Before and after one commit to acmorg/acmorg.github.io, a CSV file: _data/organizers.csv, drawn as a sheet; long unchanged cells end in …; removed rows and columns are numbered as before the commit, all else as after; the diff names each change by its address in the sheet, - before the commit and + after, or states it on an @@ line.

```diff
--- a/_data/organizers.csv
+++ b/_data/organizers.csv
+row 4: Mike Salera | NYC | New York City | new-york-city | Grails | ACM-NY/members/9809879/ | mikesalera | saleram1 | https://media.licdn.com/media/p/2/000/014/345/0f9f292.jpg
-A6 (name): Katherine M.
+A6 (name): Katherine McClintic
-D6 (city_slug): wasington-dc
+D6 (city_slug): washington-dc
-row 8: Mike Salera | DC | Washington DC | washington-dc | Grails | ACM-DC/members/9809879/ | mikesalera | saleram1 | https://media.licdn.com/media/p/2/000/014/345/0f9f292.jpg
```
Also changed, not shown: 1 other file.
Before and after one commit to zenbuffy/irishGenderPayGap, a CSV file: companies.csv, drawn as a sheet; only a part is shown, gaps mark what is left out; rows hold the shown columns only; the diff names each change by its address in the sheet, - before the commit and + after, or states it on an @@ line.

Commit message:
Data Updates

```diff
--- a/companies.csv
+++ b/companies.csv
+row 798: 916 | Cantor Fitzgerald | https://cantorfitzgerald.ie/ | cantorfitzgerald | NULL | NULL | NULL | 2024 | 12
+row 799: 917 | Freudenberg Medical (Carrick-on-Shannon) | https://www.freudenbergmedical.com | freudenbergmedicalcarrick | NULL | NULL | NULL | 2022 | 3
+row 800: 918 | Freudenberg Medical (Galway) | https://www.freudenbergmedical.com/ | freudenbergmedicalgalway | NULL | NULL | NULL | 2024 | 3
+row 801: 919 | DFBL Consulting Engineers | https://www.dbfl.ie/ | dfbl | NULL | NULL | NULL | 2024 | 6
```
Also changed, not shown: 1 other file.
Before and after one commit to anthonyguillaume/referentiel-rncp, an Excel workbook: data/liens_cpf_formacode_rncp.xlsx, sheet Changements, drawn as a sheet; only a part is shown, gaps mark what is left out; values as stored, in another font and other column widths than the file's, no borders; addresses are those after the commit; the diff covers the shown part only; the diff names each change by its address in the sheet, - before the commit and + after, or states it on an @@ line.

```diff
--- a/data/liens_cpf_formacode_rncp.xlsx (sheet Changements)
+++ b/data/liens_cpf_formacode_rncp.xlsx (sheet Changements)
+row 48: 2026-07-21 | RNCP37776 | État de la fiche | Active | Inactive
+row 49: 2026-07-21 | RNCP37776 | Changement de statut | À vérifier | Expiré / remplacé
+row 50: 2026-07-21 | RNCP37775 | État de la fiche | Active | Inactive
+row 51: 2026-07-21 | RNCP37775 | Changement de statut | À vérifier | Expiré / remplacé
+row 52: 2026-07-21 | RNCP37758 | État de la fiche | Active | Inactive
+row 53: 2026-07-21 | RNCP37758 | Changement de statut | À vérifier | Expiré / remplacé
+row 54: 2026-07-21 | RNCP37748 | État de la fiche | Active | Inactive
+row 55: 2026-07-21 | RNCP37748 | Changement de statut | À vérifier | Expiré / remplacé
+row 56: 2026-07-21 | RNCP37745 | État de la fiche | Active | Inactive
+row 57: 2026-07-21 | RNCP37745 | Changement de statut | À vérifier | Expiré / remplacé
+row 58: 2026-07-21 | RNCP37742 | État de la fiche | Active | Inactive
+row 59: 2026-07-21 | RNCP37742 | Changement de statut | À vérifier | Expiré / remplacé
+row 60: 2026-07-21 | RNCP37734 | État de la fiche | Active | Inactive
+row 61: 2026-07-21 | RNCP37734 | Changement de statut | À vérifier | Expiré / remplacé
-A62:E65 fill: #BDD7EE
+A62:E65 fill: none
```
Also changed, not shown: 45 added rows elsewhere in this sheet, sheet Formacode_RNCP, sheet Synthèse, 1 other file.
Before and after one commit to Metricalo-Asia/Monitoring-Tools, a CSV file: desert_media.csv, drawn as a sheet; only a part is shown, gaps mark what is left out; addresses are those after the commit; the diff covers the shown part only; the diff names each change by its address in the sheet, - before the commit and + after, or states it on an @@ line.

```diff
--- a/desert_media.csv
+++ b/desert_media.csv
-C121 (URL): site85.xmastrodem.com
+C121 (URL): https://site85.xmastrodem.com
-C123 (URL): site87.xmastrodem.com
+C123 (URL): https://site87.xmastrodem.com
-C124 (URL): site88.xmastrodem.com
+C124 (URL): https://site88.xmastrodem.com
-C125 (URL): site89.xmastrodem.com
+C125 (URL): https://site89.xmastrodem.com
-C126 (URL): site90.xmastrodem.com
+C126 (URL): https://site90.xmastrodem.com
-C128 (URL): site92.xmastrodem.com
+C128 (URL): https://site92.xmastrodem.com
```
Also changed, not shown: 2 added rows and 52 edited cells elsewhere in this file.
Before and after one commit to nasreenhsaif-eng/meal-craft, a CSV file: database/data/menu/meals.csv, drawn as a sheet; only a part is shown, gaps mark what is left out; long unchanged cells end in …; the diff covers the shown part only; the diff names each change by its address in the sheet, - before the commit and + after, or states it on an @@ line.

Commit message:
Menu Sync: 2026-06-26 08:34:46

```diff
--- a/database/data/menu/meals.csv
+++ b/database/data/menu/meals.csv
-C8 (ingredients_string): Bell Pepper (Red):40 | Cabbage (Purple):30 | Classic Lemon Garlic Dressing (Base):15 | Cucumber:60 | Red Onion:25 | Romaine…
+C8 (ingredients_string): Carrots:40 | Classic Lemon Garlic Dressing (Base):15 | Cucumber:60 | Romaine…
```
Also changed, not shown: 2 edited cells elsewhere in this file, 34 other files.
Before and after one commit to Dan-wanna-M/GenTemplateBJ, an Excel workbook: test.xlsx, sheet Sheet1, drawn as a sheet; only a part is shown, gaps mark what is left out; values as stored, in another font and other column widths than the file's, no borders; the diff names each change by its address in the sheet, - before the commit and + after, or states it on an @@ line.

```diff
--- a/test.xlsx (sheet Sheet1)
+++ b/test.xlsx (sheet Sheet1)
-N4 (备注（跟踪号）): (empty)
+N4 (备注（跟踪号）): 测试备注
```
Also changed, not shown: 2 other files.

════════

→ Task description
Go through the material above and state how many lines hold the word "xlsx". Give only the number.

→ Solution for this exercise
6